Mayor London Breed proposed the shelter to house up to 200 people, saying it is part of her plan to build 1,000 new shelter beds by 2020. The announcement came as a surprise to many residents who have packed hearings to protest, saying the location that is popular with residents and tourists is inappropriate for such a shelter.
Resident Janet Lawson, who is opposed to the shelter, said that the music festival Woodstock was better organized than the shelter layout. And she criticized Breed for thinking about the next election instead of engaging with concerned residents.
"By no means does anyone believe this is the only spot for this place," Lawson said.
Neighbor Wallace Lee threatened legal action if the port approved the deal.
"We all know the mayor is desperate to get this shelter built in five months ... to fulfill a campaign promise," he said.
But Jennifer Friedenbach of the San Francisco Coalition on Homelessness said that signs in the room rejecting the shelter are symbolic of "unbridled entitlement."
"Commissioners, I know this is uncomfortable for you, but stand up to the hate," she said. "Class bias has turned into class hate."

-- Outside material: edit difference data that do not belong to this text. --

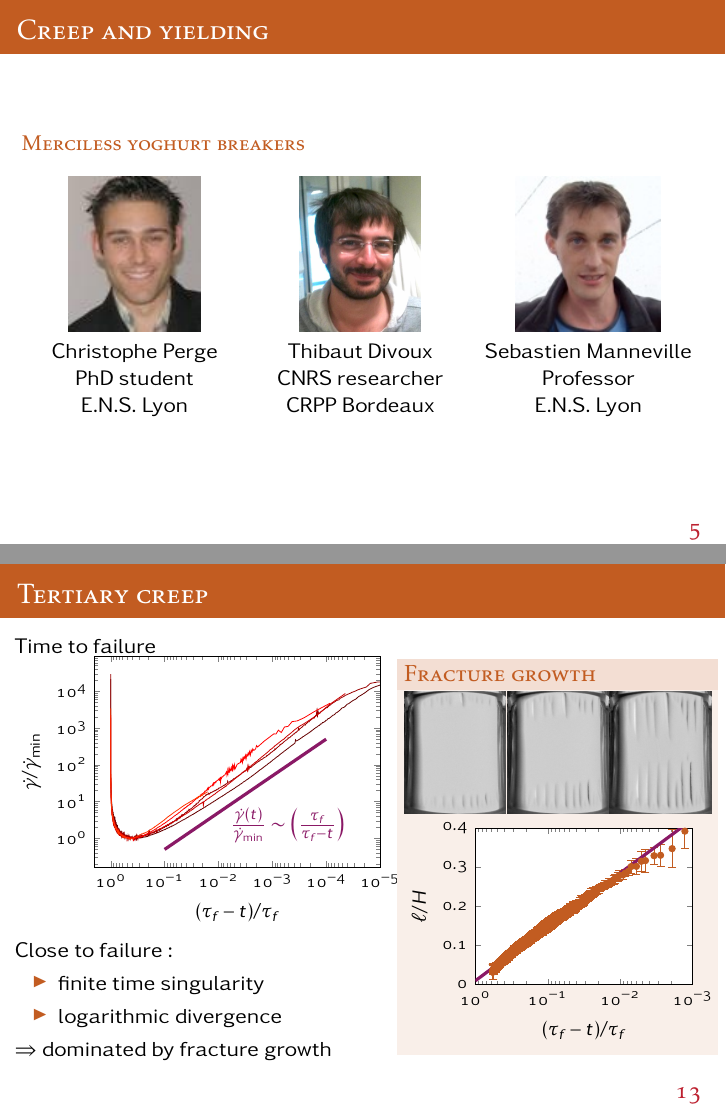
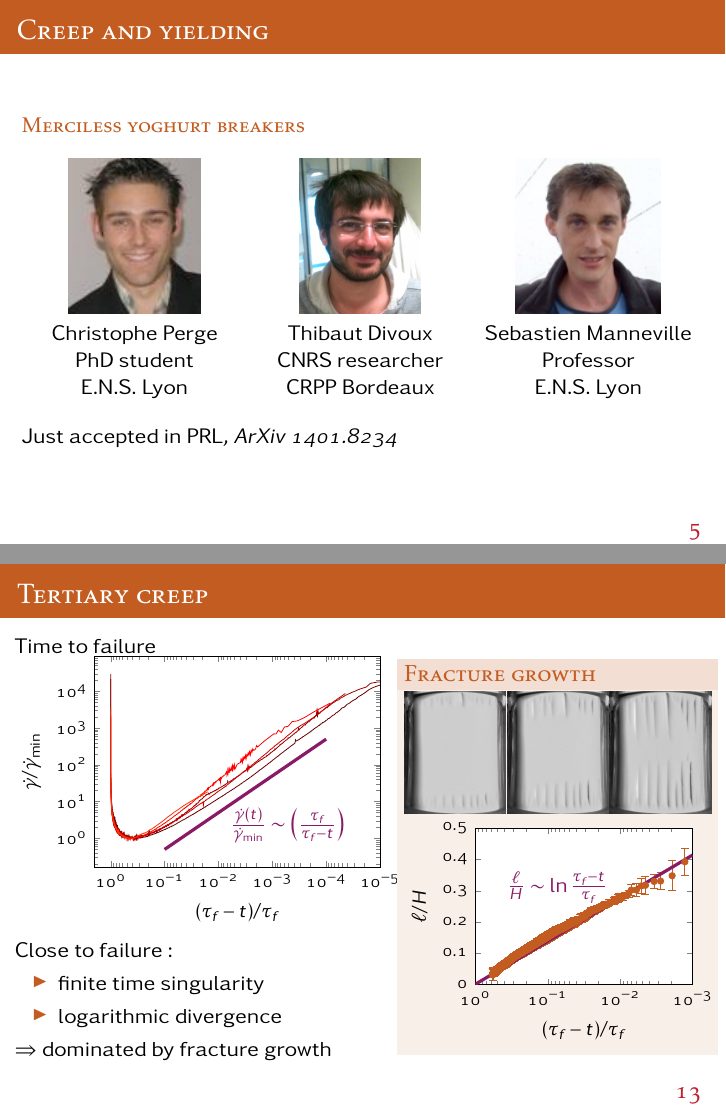
Before and after one commit to MathieuLeocmach/Yaourt, LaTeX slides (seminaire_Tanakalab.tex): pages 6 and 14 of 15, joined at a grey line. Compiled offline with pdfLaTeX; TikZ figures are drawn from their code, not taken from saved files.

Commit message:
Accepted in PRL gap at the right place

```diff
--- a/seminaire_Tanakalab.tex
+++ b/seminaire_Tanakalab.tex
@@ -303,6 +303,10 @@ Christophe Perge & Thibaut Divoux & Sebastien Manneville\\
 PhD student & CNRS researcher & Professor\\
 E.N.S. Lyon &  CRPP Bordeaux & E.N.S. Lyon\\
 \end{tabu}
+
+\bigskip
+Just accepted in PRL, \textit{ArXiv 1401.8234}
+
 \end{frame}
 
 %\tikzset{external/force remake}
@@ -631,11 +637,11 @@ $\Rightarrow$ dominated by fracture growth
 	xmin=1e-3, xmax=1, xlabel={$(\tau_f-t)/\tau_f$},
 	xmode=log, x dir=reverse,
 	ylabel={$\ell/H$},
-	ymin=0, ymax=0.4,
+	ymin=0, ymax=0.5,
 	axis background/.style={fill=white},
 	]
 	\addplot[only marks, Accent1, error bars/.cd, y dir=both, y explicit] table[y error index=2]{Y110_fracturelength.txt};
-	\addplot[Accent2, ultra thick, no marks, domain={1e-3:1}] {8.9e-3 - 0.06 * ln(x)};
+	\addplot[Accent2, ultra thick, no marks, domain={1e-3:1}] {- 0.06 * ln(x)} node [pos=0.25,left=1em] {$\frac{\ell}{H}\sim \ln\frac{\tau_f-t}{\tau_f}$};
 \end{axis}
 \end{tikzpicture}
 \end{block}
```
Also changed, not shown: seminaire_Tanakalab.tex (4 more changed lines).
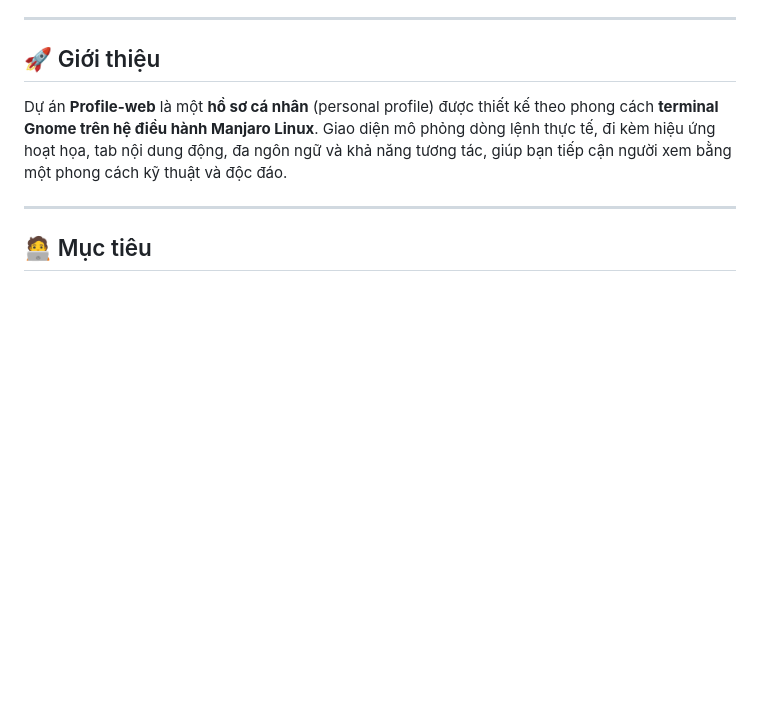
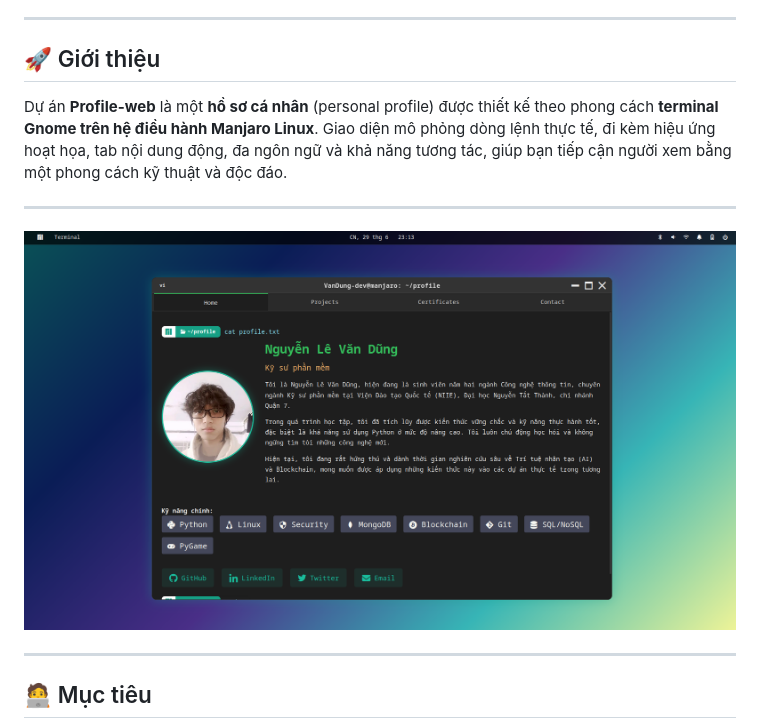
Before and after one commit to VanDung-dev/Profile-web, a Markdown page: README.md, the part around one of its changes. Drawn GitHub-style; pictures changed too: images/demo.png (added); blank space fills up the shorter version.

```diff
--- a/README.md
+++ b/README.md
@@ -7,6 +7,9 @@
 ## 🚀 Giới thiệu
 
 Dự án **Profile-web** là một **hồ sơ cá nhân** (personal profile) được thiết kế theo phong cách **terminal Gnome trên hệ điều hành Manjaro Linux**. Giao diện mô phỏng dòng lệnh thực tế, đi kèm hiệu ứng hoạt họa, tab nội dung động, đa ngôn ngữ và khả năng tương tác, giúp bạn tiếp cận người xem bằng một phong cách kỹ thuật và độc đáo.
+
+---
+![Demo](images/demo.png)
 
 ---
 
```
Also changed, not shown: other parts of README.md (+2 -2 lines), 3 other files.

Staff are recommending commissioners approve an initial two-year lease with the city's homelessness department, with a possible option for another two-year extension. The Port of San Francisco owns the land for the proposed shelter site.
There are at least 1,000 people on a waiting list for shelter beds, said Jeff Kositsky, director of the city's Department of Homelessness & Supportive Housing. He said the department has received hundreds of phone calls and emails on the subject.
"This is a crisis of epic proportion, it's a humanitarian crisis,'' he said, adding that "one night sleeping off of the streets instead of on the streets is a success."
More than 4,000 people sleep unsheltered each night in a city of about 885,000.
San Francisco struggles with income and housing inequity, with homes among the most expensive in the country.
San Francisco companies Pinterest and Lyft recently went public, and Uber and Slack are coming soon, driving fears that newly minted millionaires will snap up the few family homes left for under $2 million.